**Front-end code edit data**
####################

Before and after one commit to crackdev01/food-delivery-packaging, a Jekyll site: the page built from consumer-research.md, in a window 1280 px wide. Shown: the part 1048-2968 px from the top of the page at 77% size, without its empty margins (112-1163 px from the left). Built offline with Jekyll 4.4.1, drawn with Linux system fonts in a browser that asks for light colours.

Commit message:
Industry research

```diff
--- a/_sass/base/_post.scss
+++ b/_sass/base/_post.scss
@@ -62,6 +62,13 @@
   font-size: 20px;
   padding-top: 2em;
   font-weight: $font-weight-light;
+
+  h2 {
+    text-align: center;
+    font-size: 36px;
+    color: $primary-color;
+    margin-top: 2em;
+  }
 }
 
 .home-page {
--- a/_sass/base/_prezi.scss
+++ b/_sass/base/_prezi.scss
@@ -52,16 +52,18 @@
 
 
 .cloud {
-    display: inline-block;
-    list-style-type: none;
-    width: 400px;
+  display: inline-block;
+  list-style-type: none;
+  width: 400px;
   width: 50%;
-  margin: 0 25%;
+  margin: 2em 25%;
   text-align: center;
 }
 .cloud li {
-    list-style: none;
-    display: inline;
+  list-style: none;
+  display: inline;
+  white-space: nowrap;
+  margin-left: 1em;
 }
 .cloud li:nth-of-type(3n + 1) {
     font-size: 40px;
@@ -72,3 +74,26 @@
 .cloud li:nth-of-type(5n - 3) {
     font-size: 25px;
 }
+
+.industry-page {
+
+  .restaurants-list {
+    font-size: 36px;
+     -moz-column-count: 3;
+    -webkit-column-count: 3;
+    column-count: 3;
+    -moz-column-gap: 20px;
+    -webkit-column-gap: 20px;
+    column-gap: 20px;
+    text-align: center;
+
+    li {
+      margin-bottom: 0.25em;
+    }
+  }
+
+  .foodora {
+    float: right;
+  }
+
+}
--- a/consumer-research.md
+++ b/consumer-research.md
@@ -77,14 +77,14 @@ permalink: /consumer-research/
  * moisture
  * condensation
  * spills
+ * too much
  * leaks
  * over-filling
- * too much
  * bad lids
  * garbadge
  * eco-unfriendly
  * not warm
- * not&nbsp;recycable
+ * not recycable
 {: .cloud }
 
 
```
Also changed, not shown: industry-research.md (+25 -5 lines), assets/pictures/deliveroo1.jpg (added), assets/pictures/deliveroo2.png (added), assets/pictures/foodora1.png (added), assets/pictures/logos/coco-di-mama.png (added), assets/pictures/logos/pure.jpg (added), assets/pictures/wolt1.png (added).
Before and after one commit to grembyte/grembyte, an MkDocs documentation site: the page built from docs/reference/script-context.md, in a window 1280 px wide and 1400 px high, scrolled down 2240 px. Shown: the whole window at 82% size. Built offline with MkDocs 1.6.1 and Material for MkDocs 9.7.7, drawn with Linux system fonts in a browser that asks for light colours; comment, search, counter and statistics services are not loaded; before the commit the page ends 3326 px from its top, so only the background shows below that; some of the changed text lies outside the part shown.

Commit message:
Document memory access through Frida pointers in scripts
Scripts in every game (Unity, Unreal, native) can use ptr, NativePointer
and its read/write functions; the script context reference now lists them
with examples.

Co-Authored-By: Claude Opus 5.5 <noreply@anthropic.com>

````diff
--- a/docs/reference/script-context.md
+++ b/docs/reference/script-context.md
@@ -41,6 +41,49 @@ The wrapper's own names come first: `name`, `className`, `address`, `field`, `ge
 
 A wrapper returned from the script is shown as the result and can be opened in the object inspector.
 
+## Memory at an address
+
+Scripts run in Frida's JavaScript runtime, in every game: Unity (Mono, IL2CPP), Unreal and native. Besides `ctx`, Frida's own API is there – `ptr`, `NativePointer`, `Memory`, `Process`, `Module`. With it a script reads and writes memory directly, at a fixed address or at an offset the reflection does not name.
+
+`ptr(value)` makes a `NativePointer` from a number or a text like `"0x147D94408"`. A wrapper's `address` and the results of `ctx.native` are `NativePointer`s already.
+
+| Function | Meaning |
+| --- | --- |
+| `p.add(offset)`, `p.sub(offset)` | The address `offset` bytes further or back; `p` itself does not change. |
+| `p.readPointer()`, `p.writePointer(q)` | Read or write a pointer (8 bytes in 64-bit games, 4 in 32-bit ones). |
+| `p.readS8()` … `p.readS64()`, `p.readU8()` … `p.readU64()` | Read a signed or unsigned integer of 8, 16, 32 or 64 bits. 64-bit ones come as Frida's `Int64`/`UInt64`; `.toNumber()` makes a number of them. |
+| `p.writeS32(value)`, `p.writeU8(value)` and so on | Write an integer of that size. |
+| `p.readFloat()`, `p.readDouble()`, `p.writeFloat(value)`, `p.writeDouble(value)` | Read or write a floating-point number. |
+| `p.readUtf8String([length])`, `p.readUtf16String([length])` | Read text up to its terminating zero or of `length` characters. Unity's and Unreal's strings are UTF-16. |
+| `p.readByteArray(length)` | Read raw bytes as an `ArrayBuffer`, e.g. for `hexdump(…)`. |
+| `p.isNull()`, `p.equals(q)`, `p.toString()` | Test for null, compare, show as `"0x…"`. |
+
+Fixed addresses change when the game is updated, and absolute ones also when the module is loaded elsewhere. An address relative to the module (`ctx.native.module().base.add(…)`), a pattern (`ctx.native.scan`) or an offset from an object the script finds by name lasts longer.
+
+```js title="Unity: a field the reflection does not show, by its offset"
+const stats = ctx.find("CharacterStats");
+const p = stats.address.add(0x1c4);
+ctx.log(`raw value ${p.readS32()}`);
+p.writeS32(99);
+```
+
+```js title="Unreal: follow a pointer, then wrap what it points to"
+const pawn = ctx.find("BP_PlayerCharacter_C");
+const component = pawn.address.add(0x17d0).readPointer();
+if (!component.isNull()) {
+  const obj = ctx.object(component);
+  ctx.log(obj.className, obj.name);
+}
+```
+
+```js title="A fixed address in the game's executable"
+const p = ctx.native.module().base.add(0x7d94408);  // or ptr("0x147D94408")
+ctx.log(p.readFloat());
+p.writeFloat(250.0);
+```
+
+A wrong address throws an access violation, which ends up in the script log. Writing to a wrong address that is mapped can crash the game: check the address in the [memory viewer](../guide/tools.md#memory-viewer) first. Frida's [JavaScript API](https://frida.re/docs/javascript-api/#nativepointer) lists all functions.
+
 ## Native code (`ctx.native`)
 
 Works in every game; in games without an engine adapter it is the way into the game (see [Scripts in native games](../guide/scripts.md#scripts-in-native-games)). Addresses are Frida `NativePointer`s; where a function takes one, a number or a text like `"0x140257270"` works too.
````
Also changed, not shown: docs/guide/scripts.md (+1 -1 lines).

####################

**WHAT IS EXPECTED**
Nothing above should be left out. Print all the records exactly.

**EXERCISE RESPONSE**
Before and after one commit to crackdev01/food-delivery-packaging, a Jekyll site: the page built from consumer-research.md, in a window 1280 px wide. Shown: the part 1048-2968 px from the top of the page at 77% size, without its empty margins (112-1163 px from the left). Built offline with Jekyll 4.4.1, drawn with Linux system fonts in a browser that asks for light colours.

Commit message:
Industry research

```diff
--- a/_sass/base/_post.scss
+++ b/_sass/base/_post.scss
@@ -62,6 +62,13 @@
   font-size: 20px;
   padding-top: 2em;
   font-weight: $font-weight-light;
+
+  h2 {
+    text-align: center;
+    font-size: 36px;
+    color: $primary-color;
+    margin-top: 2em;
+  }
 }
 
 .home-page {
--- a/_sass/base/_prezi.scss
+++ b/_sass/base/_prezi.scss
@@ -52,16 +52,18 @@
 
 
 .cloud {
-    display: inline-block;
-    list-style-type: none;
-    width: 400px;
+  display: inline-block;
+  list-style-type: none;
+  width: 400px;
   width: 50%;
-  margin: 0 25%;
+  margin: 2em 25%;
   text-align: center;
 }
 .cloud li {
-    list-style: none;
-    display: inline;
+  list-style: none;
+  display: inline;
+  white-space: nowrap;
+  margin-left: 1em;
 }
 .cloud li:nth-of-type(3n + 1) {
     font-size: 40px;
@@ -72,3 +74,26 @@
 .cloud li:nth-of-type(5n - 3) {
     font-size: 25px;
 }
+
+.industry-page {
+
+  .restaurants-list {
+    font-size: 36px;
+     -moz-column-count: 3;
+    -webkit-column-count: 3;
+    column-count: 3;
+    -moz-column-gap: 20px;
+    -webkit-column-gap: 20px;
+    column-gap: 20px;
+    text-align: center;
+
+    li {
+      margin-bottom: 0.25em;
+    }
+  }
+
+  .foodora {
+    float: right;
+  }
+
+}
--- a/consumer-research.md
+++ b/consumer-research.md
@@ -77,14 +77,14 @@ permalink: /consumer-research/
  * moisture
  * condensation
  * spills
+ * too much
  * leaks
  * over-filling
- * too much
  * bad lids
  * garbadge
  * eco-unfriendly
  * not warm
- * not&nbsp;recycable
+ * not recycable
 {: .cloud }
 
 
```
Also changed, not shown: industry-research.md (+25 -5 lines), assets/pictures/deliveroo1.jpg (added), assets/pictures/deliveroo2.png (added), assets/pictures/foodora1.png (added), assets/pictures/logos/coco-di-mama.png (added), assets/pictures/logos/pure.jpg (added), assets/pictures/wolt1.png (added).
Before and after one commit to grembyte/grembyte, an MkDocs documentation site: the page built from docs/reference/script-context.md, in a window 1280 px wide and 1400 px high, scrolled down 2240 px. Shown: the whole window at 82% size. Built offline with MkDocs 1.6.1 and Material for MkDocs 9.7.7, drawn with Linux system fonts in a browser that asks for light colours; comment, search, counter and statistics services are not loaded; before the commit the page ends 3326 px from its top, so only the background shows below that; some of the changed text lies outside the part shown.

Commit message:
Document memory access through Frida pointers in scripts
Scripts in every game (Unity, Unreal, native) can use ptr, NativePointer
and its read/write functions; the script context reference now lists them
with examples.

Co-Authored-By: Claude Opus 5.5 <noreply@anthropic.com>

````diff
--- a/docs/reference/script-context.md
+++ b/docs/reference/script-context.md
@@ -41,6 +41,49 @@ The wrapper's own names come first: `name`, `className`, `address`, `field`, `ge
 
 A wrapper returned from the script is shown as the result and can be opened in the object inspector.
 
+## Memory at an address
+
+Scripts run in Frida's JavaScript runtime, in every game: Unity (Mono, IL2CPP), Unreal and native. Besides `ctx`, Frida's own API is there – `ptr`, `NativePointer`, `Memory`, `Process`, `Module`. With it a script reads and writes memory directly, at a fixed address or at an offset the reflection does not name.
+
+`ptr(value)` makes a `NativePointer` from a number or a text like `"0x147D94408"`. A wrapper's `address` and the results of `ctx.native` are `NativePointer`s already.
+
+| Function | Meaning |
+| --- | --- |
+| `p.add(offset)`, `p.sub(offset)` | The address `offset` bytes further or back; `p` itself does not change. |
+| `p.readPointer()`, `p.writePointer(q)` | Read or write a pointer (8 bytes in 64-bit games, 4 in 32-bit ones). |
+| `p.readS8()` … `p.readS64()`, `p.readU8()` … `p.readU64()` | Read a signed or unsigned integer of 8, 16, 32 or 64 bits. 64-bit ones come as Frida's `Int64`/`UInt64`; `.toNumber()` makes a number of them. |
+| `p.writeS32(value)`, `p.writeU8(value)` and so on | Write an integer of that size. |
+| `p.readFloat()`, `p.readDouble()`, `p.writeFloat(value)`, `p.writeDouble(value)` | Read or write a floating-point number. |
+| `p.readUtf8String([length])`, `p.readUtf16String([length])` | Read text up to its terminating zero or of `length` characters. Unity's and Unreal's strings are UTF-16. |
+| `p.readByteArray(length)` | Read raw bytes as an `ArrayBuffer`, e.g. for `hexdump(…)`. |
+| `p.isNull()`, `p.equals(q)`, `p.toString()` | Test for null, compare, show as `"0x…"`. |
+
+Fixed addresses change when the game is updated, and absolute ones also when the module is loaded elsewhere. An address relative to the module (`ctx.native.module().base.add(…)`), a pattern (`ctx.native.scan`) or an offset from an object the script finds by name lasts longer.
+
+```js title="Unity: a field the reflection does not show, by its offset"
+const stats = ctx.find("CharacterStats");
+const p = stats.address.add(0x1c4);
+ctx.log(`raw value ${p.readS32()}`);
+p.writeS32(99);
+```
+
+```js title="Unreal: follow a pointer, then wrap what it points to"
+const pawn = ctx.find("BP_PlayerCharacter_C");
+const component = pawn.address.add(0x17d0).readPointer();
+if (!component.isNull()) {
+  const obj = ctx.object(component);
+  ctx.log(obj.className, obj.name);
+}
+```
+
+```js title="A fixed address in the game's executable"
+const p = ctx.native.module().base.add(0x7d94408);  // or ptr("0x147D94408")
+ctx.log(p.readFloat());
+p.writeFloat(250.0);
+```
+
+A wrong address throws an access violation, which ends up in the script log. Writing to a wrong address that is mapped can crash the game: check the address in the [memory viewer](../guide/tools.md#memory-viewer) first. Frida's [JavaScript API](https://frida.re/docs/javascript-api/#nativepointer) lists all functions.
+
 ## Native code (`ctx.native`)
 
 Works in every game; in games without an engine adapter it is the way into the game (see [Scripts in native games](../guide/scripts.md#scripts-in-native-games)). Addresses are Frida `NativePointer`s; where a function takes one, a number or a text like `"0x140257270"` works too.
````
Also changed, not shown: docs/guide/scripts.md (+1 -1 lines).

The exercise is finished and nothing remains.